== SOURCE MATERIAL

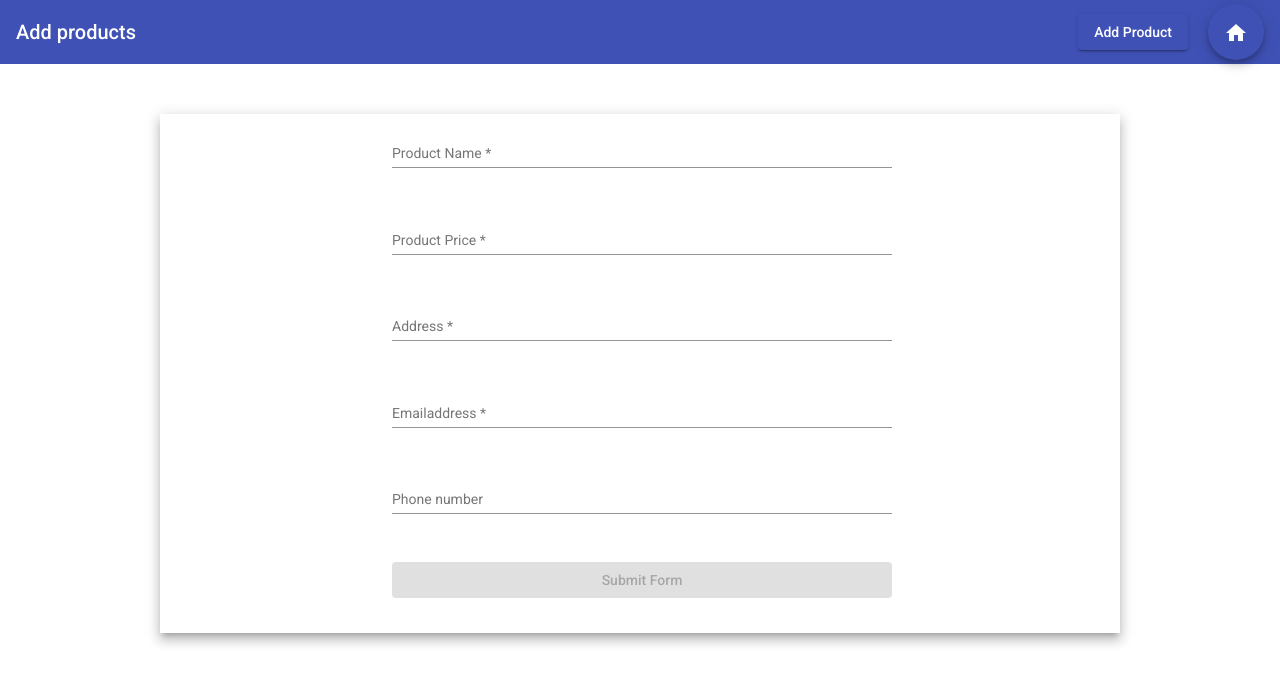
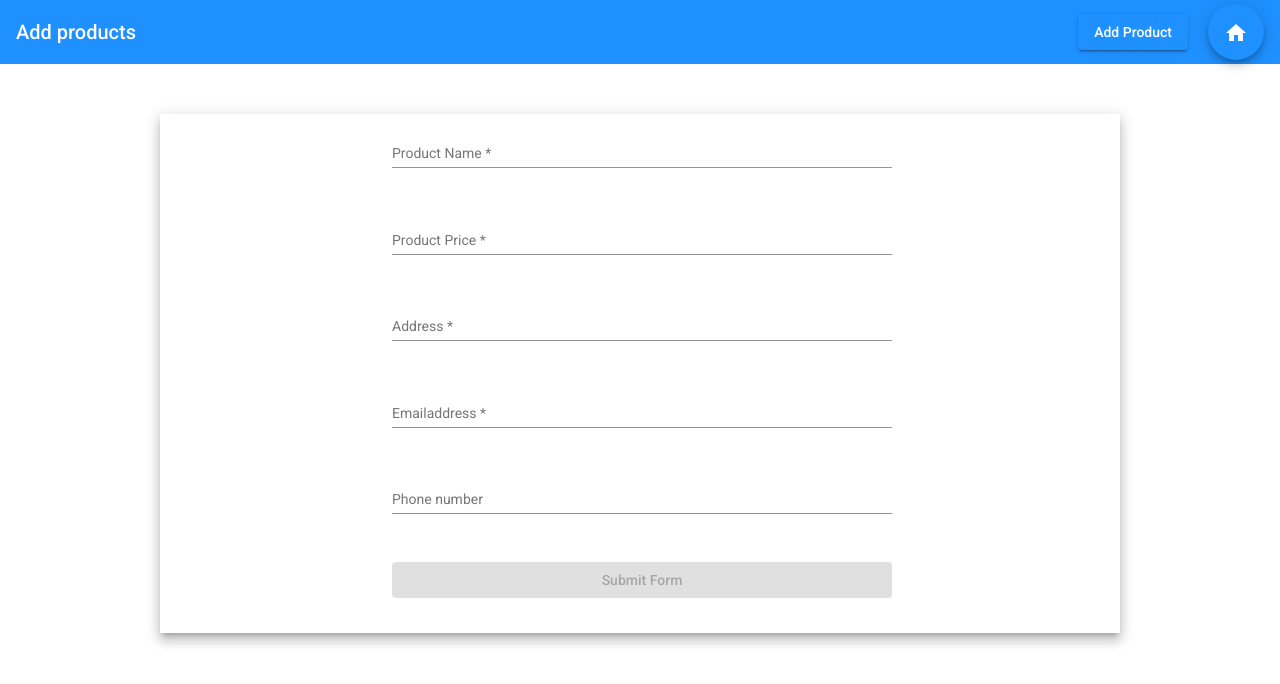
Before and after one commit to Hambardzum93/Form-validation-material-design, an Angular app: page /create in a window 1280 px wide. Shown: the top 684 px of the page. Built offline with nearby package versions, Linux system fonts and the light colour scheme.

Commit message:
fix form bugs 0.12

```diff
--- a/src/app/form/form.component.ts
+++ b/src/app/form/form.component.ts
@@ -2,6 +2,7 @@ import {Component, OnInit} from '@angular/core';
 import {FormControl, FormGroup, Validators} from '@angular/forms';
 import {Product} from '../shared/interfaces/interfaces';
 import {ProductService} from '../shared/sevices/product.service';
+import {Router} from '@angular/router';
 
 
 @Component({
@@ -12,13 +13,15 @@ import {ProductService} from '../shared/sevices/product.service';
 export class FormComponent implements OnInit {
 
   form: FormGroup;
+  buttonFlag: boolean = false;
 
   titleAlertName: string = 'Name is required';
   titleAlertPrice: string = 'Price is required';
   titleAlertAddress: string = 'Address is required';
   titleAlertEmail: string = 'Invalid Email';
 
-  constructor(private productService: ProductService) {
+  constructor(private productService: ProductService,
+              private router: Router) {
   }
 
   ngOnInit() {
@@ -50,8 +53,11 @@ export class FormComponent implements OnInit {
     }
     console.log('Form sending data', products)
     this.productService.addProduct(products).subscribe( p => {
+      this.form.reset()
       console.log('ppp', p);
+      this.router.navigate(['/'])
     })
+
   }
 
 
--- a/src/app/table/table.component.html
+++ b/src/app/table/table.component.html
@@ -31,9 +31,6 @@
           <td class="mdc-data-table__cell">
             <button (click)="delete(prod.id)" class="delButton" aria-label="Example icon button with a delete icon">
               <mat-icon>delete</mat-icon>
-<!--              <svg style="width:24px;height:24px" viewBox="0 0 24 24">-->
-<!--                <path fill="currentColor" d="M19,4H15.5L14.5,3H9.5L8.5,4H5V6H19M6,19A2,2 0 0,0 8,21H16A2,2 0 0,0 18,19V7H6V19Z" />-->
-<!--              </svg>-->
             </button>
           </td>
         </tr>
--- a/src/app/table/table.component.scss
+++ b/src/app/table/table.component.scss
@@ -1,7 +1,6 @@
 .frame {
   max-width: 95%;
-  max-height: 90%;
-  margin: 50px auto;
+  margin: 50px auto 250px auto;
   padding: 1%;
 }
 
--- a/src/app/table/table.component.ts
+++ b/src/app/table/table.component.ts
@@ -28,7 +28,7 @@ export class TableComponent implements OnInit {
   delete(id: any) {
     this.productService.deleteProduct(id).subscribe(() => {
       this.dataSource = this.dataSource.filter(prod => prod.id !== id)
-      alert('Пост был удален')
+      alert('Product has been deleted')
     })
   }
 
--- a/src/styles.scss
+++ b/src/styles.scss
@@ -10,3 +10,11 @@ body {
   box-sizing: border-box;
   font-family: Roboto, "Helvetica Neue", sans-serif;
 }
+
+.mat-toolbar.mat-primary {
+  background: #1E90FF;
+}
+
+.mat-flat-button.mat-primary, .mat-raised-button.mat-primary, .mat-fab.mat-primary, .mat-mini-fab.mat-primary {
+  background-color: #1E90FF;
+}
```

====

#### DIRECTIONS FOR THIS TASK
Give every entry back unchanged, with no pictures.

#### RESULT OF THE TASK
Before and after one commit to Hambardzum93/Form-validation-material-design, an Angular app: page /create in a window 1280 px wide. Shown: the top 684 px of the page. Built offline with nearby package versions, Linux system fonts and the light colour scheme.

Commit message:
fix form bugs 0.12

```diff
--- a/src/app/form/form.component.ts
+++ b/src/app/form/form.component.ts
@@ -2,6 +2,7 @@ import {Component, OnInit} from '@angular/core';
 import {FormControl, FormGroup, Validators} from '@angular/forms';
 import {Product} from '../shared/interfaces/interfaces';
 import {ProductService} from '../shared/sevices/product.service';
+import {Router} from '@angular/router';
 
 
 @Component({
@@ -12,13 +13,15 @@ import {ProductService} from '../shared/sevices/product.service';
 export class FormComponent implements OnInit {
 
   form: FormGroup;
+  buttonFlag: boolean = false;
 
   titleAlertName: string = 'Name is required';
   titleAlertPrice: string = 'Price is required';
   titleAlertAddress: string = 'Address is required';
   titleAlertEmail: string = 'Invalid Email';
 
-  constructor(private productService: ProductService) {
+  constructor(private productService: ProductService,
+              private router: Router) {
   }
 
   ngOnInit() {
@@ -50,8 +53,11 @@ export class FormComponent implements OnInit {
     }
     console.log('Form sending data', products)
     this.productService.addProduct(products).subscribe( p => {
+      this.form.reset()
       console.log('ppp', p);
+      this.router.navigate(['/'])
     })
+
   }
 
 
--- a/src/app/table/table.component.html
+++ b/src/app/table/table.component.html
@@ -31,9 +31,6 @@
           <td class="mdc-data-table__cell">
             <button (click)="delete(prod.id)" class="delButton" aria-label="Example icon button with a delete icon">
               <mat-icon>delete</mat-icon>
-<!--              <svg style="width:24px;height:24px" viewBox="0 0 24 24">-->
-<!--                <path fill="currentColor" d="M19,4H15.5L14.5,3H9.5L8.5,4H5V6H19M6,19A2,2 0 0,0 8,21H16A2,2 0 0,0 18,19V7H6V19Z" />-->
-<!--              </svg>-->
             </button>
           </td>
         </tr>
--- a/src/app/table/table.component.scss
+++ b/src/app/table/table.component.scss
@@ -1,7 +1,6 @@
 .frame {
   max-width: 95%;
-  max-height: 90%;
-  margin: 50px auto;
+  margin: 50px auto 250px auto;
   padding: 1%;
 }
 
--- a/src/app/table/table.component.ts
+++ b/src/app/table/table.component.ts
@@ -28,7 +28,7 @@ export class TableComponent implements OnInit {
   delete(id: any) {
     this.productService.deleteProduct(id).subscribe(() => {
       this.dataSource = this.dataSource.filter(prod => prod.id !== id)
-      alert('Пост был удален')
+      alert('Product has been deleted')
     })
   }
 
--- a/src/styles.scss
+++ b/src/styles.scss
@@ -10,3 +10,11 @@ body {
   box-sizing: border-box;
   font-family: Roboto, "Helvetica Neue", sans-serif;
 }
+
+.mat-toolbar.mat-primary {
+  background: #1E90FF;
+}
+
+.mat-flat-button.mat-primary, .mat-raised-button.mat-primary, .mat-fab.mat-primary, .mat-mini-fab.mat-primary {
+  background-color: #1E90FF;
+}
```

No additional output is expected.